-------- Extracted information

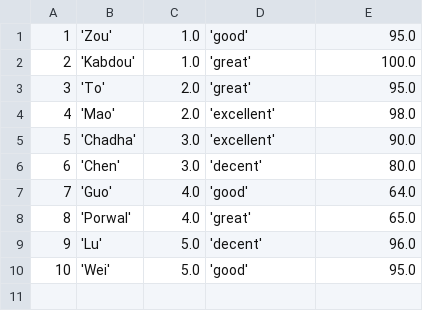
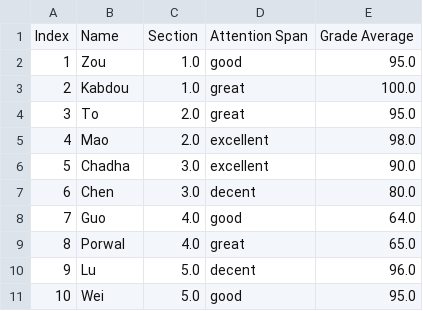
Before and after one commit to brianzou03/plotly-dashboard, a CSV file: flask_app/data/chart_data.csv, drawn as a sheet.

Commit message:
Added table for scatterplot and write to scatterplot method

```diff
--- a/flask_app/data/chart_data.csv
+++ b/flask_app/data/chart_data.csv
@@ -1,10 +1,11 @@
-1, 'Zou', 1.0, 'good', 95.0
-2, 'Kabdou', 1.0, 'great', 100.0
-3, 'To', 2.0, 'great', 95.0
-4, 'Mao', 2.0, 'excellent', 98.0
-5, 'Chadha', 3.0, 'excellent', 90.0
-6, 'Chen', 3.0, 'decent', 80.0
-7, 'Guo', 4.0, 'good', 64.0
-8, 'Porwal', 4.0, 'great', 65.0
-9, 'Lu', 5.0, 'decent', 96.0
-10, 'Wei', 5.0, 'good', 95.0
+Index,Name,Section,Attention Span,Grade Average
+1, Zou, 1.0, good, 95.0
+2, Kabdou, 1.0, great, 100.0
+3, To, 2.0, great, 95.0
+4, Mao, 2.0, excellent, 98.0
+5, Chadha, 3.0, excellent, 90.0
+6, Chen, 3.0, decent, 80.0
+7, Guo, 4.0, good, 64.0
+8, Porwal, 4.0, great, 65.0
+9, Lu, 5.0, decent, 96.0
+10, Wei, 5.0, good, 95.0
```
Also changed, not shown: 6 other files.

----------------

**Exercise:** From the entries above, extract each line containing "decent".

**Response to this exercise:**
-6, 'Chen', 3.0, 'decent', 80.0
-9, 'Lu', 5.0, 'decent', 96.0
+6, Chen, 3.0, decent, 80.0
+9, Lu, 5.0, decent, 96.0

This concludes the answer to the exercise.